The available evidence suggests that there is some domestic appetite for a wide-ranging strategy of economic containment, especially in geographic areas hit hardest by import competition. After all, if jobs are conceptualized as a commodity to be won, lost, or even stolen, a hawkish economic strategy towards China can be justified as necessary step to recover what is rightfully American. This is exactly the image portrayed in Navarro’s 2016 film, Death by China: How America Lost Its Manufacturing Base.
But the pause in U.S.-China hostilities announced at G20 likely signals that moderates like Mnuchin and Kudlow still have considerable influence over U.S. policy. By pulling back from the brink of a spiraling economic conflict, the Trump administration showed that it was still open to the notion of a comprehensive bettering of the bilateral relationship. Whether or not the moderates can persuade Trump to follow through on the “ceasefire” is another question.
There is at least a chance that Trump can be talked into rethinking his approach to U.S.-China trade. Despite the protectionist policies implemented thus far, Trump has failed to make any progress along the one measure of economic success that he seems to prize above all others: the trade deficit. In fact, the deficit with China reached its highest level ever recorded last month. If the president can be convinced that a widening trade deficit would hurt his domestic standing, then he might yet be won over to the cause of winding down the trade war and developing a sounder foreign economic policy.
Of course, it’s far too early to tell whether the Buenos Aires summit will be remembered as the start of a lasting thaw in U.S.-China relations or whether the budding rapprochement will be ephemeral. Just days after the meeting in Argentina, even Pillsbury voiced concern that President Trump would end up destroying the chances of a trade deal with China by being too eager to posture before domestic audiences. For all his hawkishness on China, Pillsbury recognizes that leaders in Beijing must be treated with the respect that they deserve, not least of all because President Xi has his own domestic audiences to consider.
How the internal debate over trade plays out within the Trump administration will matter enormously for the future of U.S.-China relations. For decades, the United States has tried to engage China economically in hopes of feathering Beijing into the liberal international order. Under President Barack Obama, the strategy underwent a marked shift: although bilateral economic ties between the United States and China remained strong, the Obama administration unmistakably pushed the Trans-Pacific Partnership as a multilateral effort to isolate China economically—something not lost on Beijing.
Trump’s trade war with China is a continuation of this strategy of economic containment, albeit with a distinctly unilateralist tilt. As of yet, however, the Trump administration’s endgame is desperately unclear. Does the United States want to contain China over the long term in hopes of preserving American primacy in the Asia-Pacific? Is Trump angling for a near-term grand bargain with Beijing that might put the bilateral relationship on firmer foundations? Or does the Trump administration simply lack a shared strategic vision for U.S.-China relations?
Until these questions are answered, America’s economic policy toward China will continue to be riven by contradictions.
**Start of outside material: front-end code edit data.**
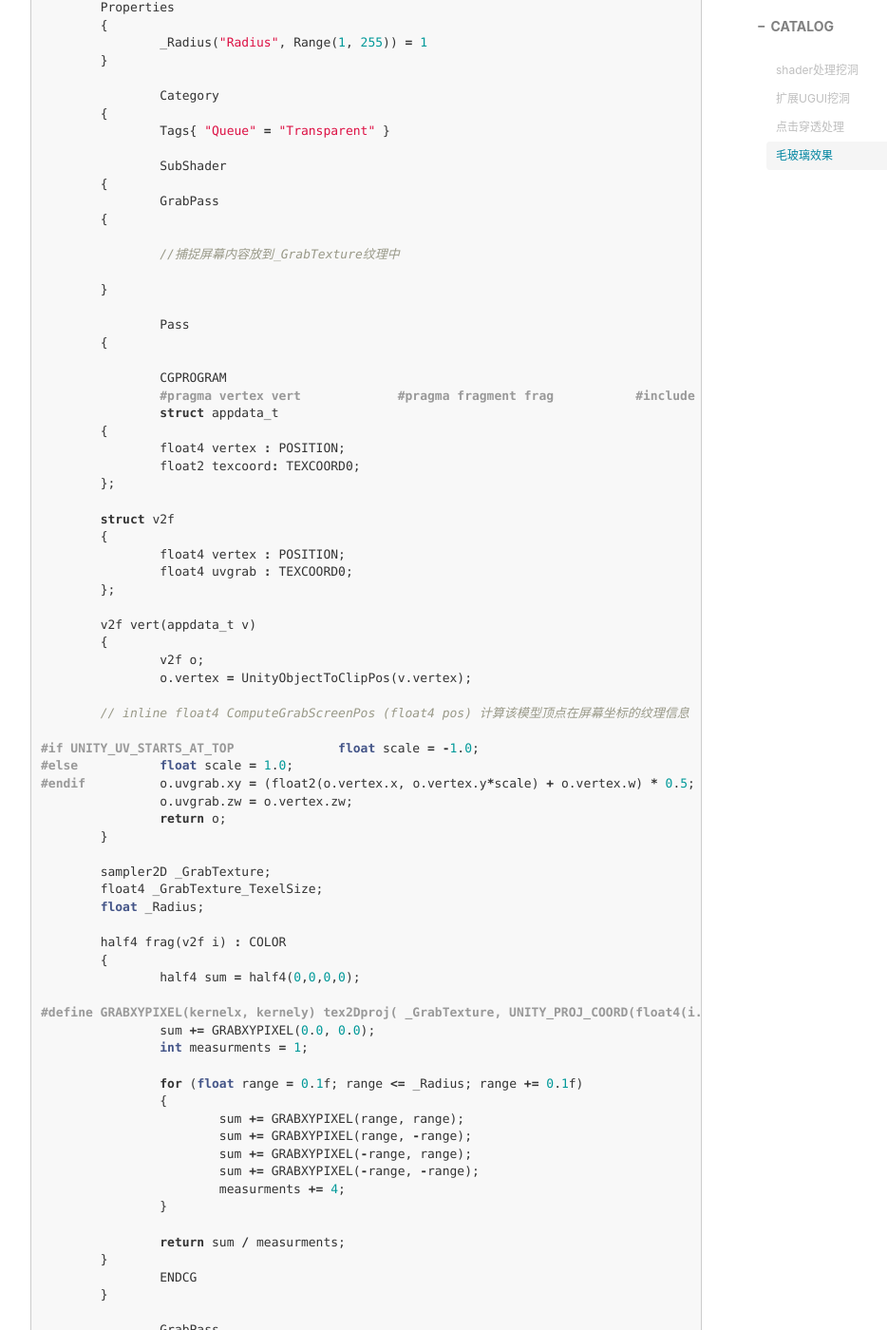
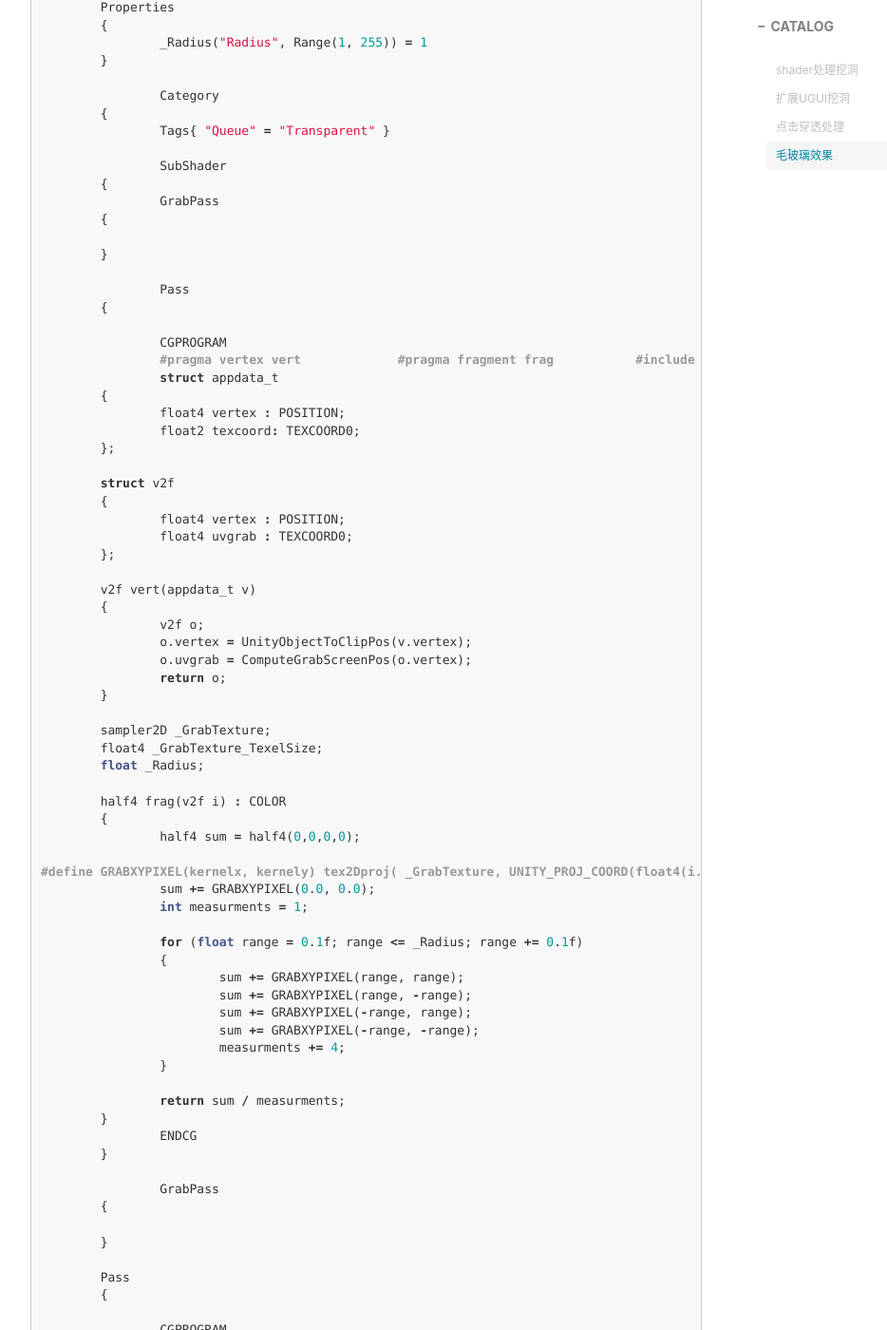
Before and after one commit to chenanbao/chenanbao.github.io, a Jekyll site: the page built from _posts/2019-03-08-全屏挖洞.md, in a window 1280 px wide and 1400 px high, scrolled down 7191 px. Shown: the whole window at 95% size, without its empty margins (233-1167 px from the left). Built offline with Jekyll 4.4.1, drawn with Linux system fonts in a browser that asks for light colours; nearby versions of some CDN libraries; comment, search, counter and statistics services are not loaded; some of the changed text lies outside the part shown.

Commit message:
Update 2019-03-08-全屏挖洞.md
 ComputeGrabScreenPos 计算该模型顶点在屏幕坐标的纹理信息

```diff
--- a/_posts/2019-03-08-全屏挖洞.md
+++ b/_posts/2019-03-08-全屏挖洞.md
@@ -261,8 +261,6 @@ Shader "Unlit/FrostedGlass"
 		GrabPass
 	{
 
-		//捕捉屏幕内容放到_GrabTexture纹理中
-
 	}
 
 		Pass
@@ -289,16 +287,7 @@ Shader "Unlit/FrostedGlass"
 	{
 		v2f o;
 		o.vertex = UnityObjectToClipPos(v.vertex);
-
-        // inline float4 ComputeGrabScreenPos (float4 pos) 计算该模型顶点在屏幕坐标的纹理信息
-
-#if UNITY_UV_STARTS_AT_TOP
-		float scale = -1.0;
-#else
-		float scale = 1.0;
-#endif
-		o.uvgrab.xy = (float2(o.vertex.x, o.vertex.y*scale) + o.vertex.w) * 0.5;
-		o.uvgrab.zw = o.vertex.zw;
+		o.uvgrab = ComputeGrabScreenPos(o.vertex);
 		return o;
 	}
 
@@ -358,13 +347,7 @@ Shader "Unlit/FrostedGlass"
 	{
 		v2f o;
 		o.vertex = UnityObjectToClipPos(v.vertex);
-#if UNITY_UV_STARTS_AT_TOP
-		float scale = -1.0;
-#else
-		float scale = 1.0;
-#endif
-		o.uvgrab.xy = (float2(o.vertex.x, o.vertex.y*scale) + o.vertex.w) * 0.5;
-		o.uvgrab.zw = o.vertex.zw;
+		o.uvgrab = ComputeGrabScreenPos(o.vertex);
 		return o;
 	}
 
```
Those who favor a strong, positive, and open economic relationship between the United States and China had better hope that such ambivalence is resolved in favor of the moderates.
Ben Smith is an MA student at Colorado State University, where his research focuses on international political economy. Peter Harris is an assistant professor of political science at Colorado State University. You can follow him on Twitter: Image: Reuters
Peter Harris is an assistant professor of political science at Colorado State University. You can follow him on Twitter:@ipeterharris.